Students who experience an unexpected event or circumstance beyond their control that directly interferes with their ability to continue to make satisfactory progress in classes, such as serious illnesses or unexpected major life events, may petition the Dean of their major for a hardship withdrawal from all classes. In order to be considered for a hardship withdrawal, the student must have been passing all courses at the time that the emergency or other hardship arose and notify his or her instructors or other University officials about the hardship situation as soon as possible after it arose (per University and BOR policy, ―passing is defined as a grade of ―D or above). Hardship requests that are not filed in a timely manner are subject to denial even if the student was passing and the hardship was legitimate. Students who attend any classes through the end of a term and complete all course requirements (i.e. final project or exam) are not eligible for hardship withdrawal. If you have taken a final exam in any of your courses, you may not request a hardship withdrawal. For more information go to: http://www.clayton.edu/registrar/Withdrawal

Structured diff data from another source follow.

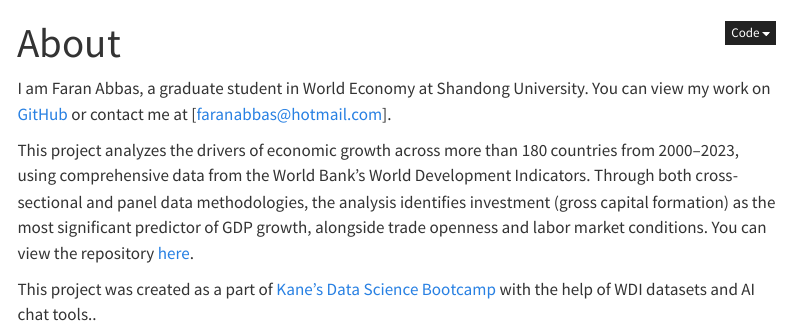
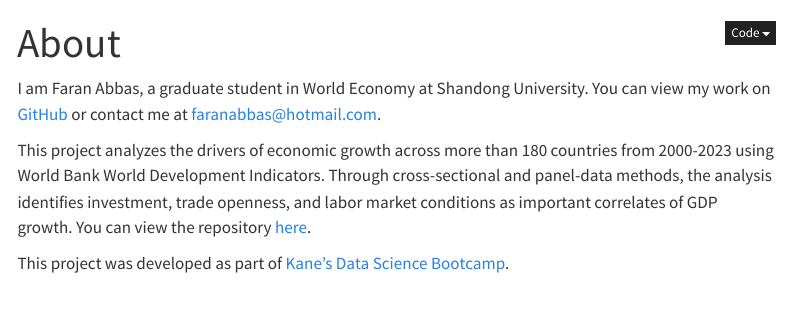
Before and after one commit to faranabbas-repo/global-economic-growth-analysis, a Quarto document (about.qmd): the page in a window 1100 px wide, from its top. Rendered offline with R 4.5, knitr and Pandoc in place of Quarto, with nearby package versions; menus at the side of the page are left out.

Commit message:
Polish project presentation and fix script casing

```diff
--- a/about.qmd
+++ b/about.qmd
@@ -2,8 +2,8 @@
 title: "About"
 ---
 
-I am Faran Abbas, a graduate student in World Economy at Shandong University. You can view my work on [GitHub](https://github.com/faranabbas-repo) or contact me at [faranabbas@hotmail.com].
+I am Faran Abbas, a graduate student in World Economy at Shandong University. You can view my work on [GitHub](https://github.com/faranabbas-repo) or contact me at [faranabbas@hotmail.com](mailto:faranabbas@hotmail.com).
 
-This project analyzes the drivers of economic growth across more than 180 countries from 2000–2023, using comprehensive data from the World Bank's World Development Indicators. Through both cross-sectional and panel data methodologies, the analysis identifies investment (gross capital formation) as the most significant predictor of GDP growth, alongside trade openness and labor market conditions. You can view the repository [here](https://github.com/faranabbas-repo/global-economic-growth-analysis).
+This project analyzes the drivers of economic growth across more than 180 countries from 2000-2023 using World Bank World Development Indicators. Through cross-sectional and panel-data methods, the analysis identifies investment, trade openness, and labor market conditions as important correlates of GDP growth. You can view the repository [here](https://github.com/faranabbas-repo/global-economic-growth-analysis).
 
-This project was created as a part of [Kane's Data Science Bootcamp](https://bootcamp.davidkane.info/) with the help of WDI datasets and AI chat tools..
+This project was developed as part of [Kane's Data Science Bootcamp](https://bootcamp.davidkane.info/).
```
Also changed, not shown: README.md, analyze_script.R (renamed from analyze_script.r).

ITP Choice Information

Beginning Fall Semester 2001, all students at CCSU are required to state that they have on-demand access to a notebook computer that meets the recommended hardware/software specifications that have been established by Clayton State faculty. Academic penalties may be incurred for not meeting this requirement. See http://www.clayton.edu/hub/itpchoice/notebookcomputerpolicy for more information.

Computer Skill Prerequisites

Students in this course must have the following prerequisite skills:

Disruption of the Learning Environment

Behavior which disrupts the teaching-learning process during class activities will not be tolerated. While a variety of behaviors can be disruptive in a classroom setting, more serious examples include belligerent, abusive, profane, and/or threatening behavior toward the instructor and/or other students in the class. A student who fails to respond to reasonable faculty direction regarding classroom behavior and/or behavior while participating in classroom activities may be dismissed from the class. A student who is dismissed from the class is entitled to due process and will be afforded such rights as soon as possible following dismissal, in collaboration with the Office of Community Standards. If found in violation, a student may be administratively withdrawn and may receive a grade of WF. More detailed examples of disruptive behavior are provided in the Code of Conduct and Disciplinary Procedures sections of the Clayton State University Academic Catalog and Student Handbook.

Weapons on Campus

Clayton State University is committed to providing a safe environment for our students, faculty, staff, and visitors. Information on laws and policies regulating weapons on campus are available at http://www.clayton.edu/public-safety/Safety-Security/Weapons

Disability Services

Students with disabilities who require reasonable accommodations need to register with Disability Services (DS) in order to obtain their accommodations. You can contact them at 678-466-5445 or E-mail at disabilityservices@clayton.edu .